Armenia is situated at a cultural, historical, and religious intersection and located at the crossroads between Europe and Asia, in the southern Transcaucasus. The country spans 29,743 square kilometers (11,490 square miles, about the size of Belgium or Maryland) of mountainous terrain centered on the Ararat Valley, the heart of the Armenian nation since biblical times. Ancient geographers called the Armenian Highlands the “Island of Mountains” or the “Rooftop of Asia Minor.” In fact, the average altitude of the country is over a mile high, at about 1800 meters above sea level. Presently, the country is landlocked and has no navigable waterways, in contrast to Historic Armenia, which at its height under King Tigran the Great, stretched from the Caspian Sea to the Mediterranean Sea and was more than ten times the current size of the present day Republic. Armenia has borders with Georgia to the north, with Turkey to the west and south, with Azerbaijan to the east and southwest, and with Iran to the south.

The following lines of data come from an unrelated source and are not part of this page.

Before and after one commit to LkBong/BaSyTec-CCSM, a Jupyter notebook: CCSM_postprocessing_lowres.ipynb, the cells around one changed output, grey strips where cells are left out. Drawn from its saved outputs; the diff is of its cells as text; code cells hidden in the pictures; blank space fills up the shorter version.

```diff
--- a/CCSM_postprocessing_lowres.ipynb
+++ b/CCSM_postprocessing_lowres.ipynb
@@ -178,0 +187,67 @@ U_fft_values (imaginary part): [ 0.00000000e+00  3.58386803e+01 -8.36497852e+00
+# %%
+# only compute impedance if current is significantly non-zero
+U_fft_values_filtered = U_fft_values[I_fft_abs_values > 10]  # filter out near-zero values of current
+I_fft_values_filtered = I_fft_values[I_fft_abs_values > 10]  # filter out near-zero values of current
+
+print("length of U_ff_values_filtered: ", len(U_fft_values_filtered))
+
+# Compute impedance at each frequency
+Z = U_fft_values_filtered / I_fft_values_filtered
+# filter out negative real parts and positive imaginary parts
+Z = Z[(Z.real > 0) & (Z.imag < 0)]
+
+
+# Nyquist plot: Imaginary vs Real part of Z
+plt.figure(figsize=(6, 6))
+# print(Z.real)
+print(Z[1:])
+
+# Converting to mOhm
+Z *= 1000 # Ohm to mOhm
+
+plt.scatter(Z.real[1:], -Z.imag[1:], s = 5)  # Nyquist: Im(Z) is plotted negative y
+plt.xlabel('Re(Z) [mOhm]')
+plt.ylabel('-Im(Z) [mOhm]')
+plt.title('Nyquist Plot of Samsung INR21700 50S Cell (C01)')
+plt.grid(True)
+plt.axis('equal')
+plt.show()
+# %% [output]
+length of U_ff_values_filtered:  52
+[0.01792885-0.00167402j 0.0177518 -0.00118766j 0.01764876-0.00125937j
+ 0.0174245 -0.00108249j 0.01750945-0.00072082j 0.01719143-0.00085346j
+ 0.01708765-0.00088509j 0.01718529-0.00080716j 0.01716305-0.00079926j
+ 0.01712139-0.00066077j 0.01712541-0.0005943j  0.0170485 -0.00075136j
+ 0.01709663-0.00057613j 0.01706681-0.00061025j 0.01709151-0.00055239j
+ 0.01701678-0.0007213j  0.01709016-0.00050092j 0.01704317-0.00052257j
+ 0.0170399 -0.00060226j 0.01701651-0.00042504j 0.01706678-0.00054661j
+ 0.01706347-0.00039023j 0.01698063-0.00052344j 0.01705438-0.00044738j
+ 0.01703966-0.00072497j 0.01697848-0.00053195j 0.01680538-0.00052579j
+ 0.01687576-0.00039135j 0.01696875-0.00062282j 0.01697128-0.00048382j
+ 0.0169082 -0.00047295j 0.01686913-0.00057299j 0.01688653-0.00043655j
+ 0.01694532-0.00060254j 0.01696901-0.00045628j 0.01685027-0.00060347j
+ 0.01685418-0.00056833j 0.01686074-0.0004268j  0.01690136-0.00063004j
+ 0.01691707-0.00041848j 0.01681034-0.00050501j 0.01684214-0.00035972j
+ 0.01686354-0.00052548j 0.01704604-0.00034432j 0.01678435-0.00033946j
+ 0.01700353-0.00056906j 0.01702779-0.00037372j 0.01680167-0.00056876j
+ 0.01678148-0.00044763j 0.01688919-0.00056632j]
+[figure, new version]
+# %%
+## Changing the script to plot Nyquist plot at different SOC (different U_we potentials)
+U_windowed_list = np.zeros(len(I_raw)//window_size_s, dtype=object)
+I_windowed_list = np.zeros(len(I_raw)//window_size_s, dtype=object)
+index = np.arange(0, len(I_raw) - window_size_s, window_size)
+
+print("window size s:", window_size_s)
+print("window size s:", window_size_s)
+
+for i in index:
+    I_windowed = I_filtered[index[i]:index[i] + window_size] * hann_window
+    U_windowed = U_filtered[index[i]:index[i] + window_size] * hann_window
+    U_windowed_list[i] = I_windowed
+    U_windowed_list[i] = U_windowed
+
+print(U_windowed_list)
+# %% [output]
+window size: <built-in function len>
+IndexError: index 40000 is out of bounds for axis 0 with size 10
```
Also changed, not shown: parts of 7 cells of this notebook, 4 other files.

Armenia’s landscapes offer boundless beauty. Seven main landscape types are represented across the different altitudinal zones of Armenia. Across these desert, semi desert, dry steppe, steppe, woodland, sub alpine and alpine zones is geography as diverse as high mountain peaks, fertile valleys, picturesque land formations, basalt columns, rock sculptures, and waterfalls. More than 200 rivers and streams traverse Armenia, with steep falls, rapids and swift currents. Armenia has 5 scenic canyons. In addition, there are over 200 therapeutic mineral springs, differing in composition and temperature.
The Armenians, an ancient people living on an ancient land, call Armenia “Hayastan,” and themselves “Hay.” Oral history explains the lineage of the Armenian people as being the direct descendants of Noah’s son Habeth. The indigenous people of the land of Ararat, Armenians forged their national identity with the rise of powerful Armenian kingdoms, the adoption of Christianity as Armenia’s state religion, and the creation of the Armenian alphabet, which spurred the development of literature, philosophy, and science.
Population of Armenia
During 2019 Armenia population is projected to increase by 11,093 people and reach 3,066,998 in the beginning of 2020. The natural increase is expected to be positive, as the number of births will exceed the number of deaths by 13,110. If external migration will remain on the previous year level, the population will be declined by 2,017 due to the migration reasons. It means that the number of people who leave Armenia to settle permanently in another country (emigrants) will prevail over the number of people who move into the country (to which they are not native) in order to settle there as permanent residents (immigrants).
Language of Armenia
The official language of Armenia is Armenian while Assyrian, Greek, Russian, and Yazidi Kurdish are the major minority languages spoken in the country.
Currency of Armenia
The official currency of Armenia is the dram.
The dram is the recognized monetary unit in circulation in Armenia The term “dram,” when translated into English, means “money.” It stands cognate with dirham in Arabic as well as drachma in Greek, and one dram is made up of has 100 luma. The pre-history of a dram currency dates back to 1199 to 1375, a period during which silver coins referred to as dram circulated. The nation’s noted artists and scientists and historical and cultural monuments are drawn on Armenian banknotes.
Best Time to Visit Armenia
If you’re planning to visit Armenia, the best time to head to this country would be the beginning and ending months of summer – late May and early June or else late September and early October. This is the time when the heat is comparatively less and the weather is comfortable and idle for exploration.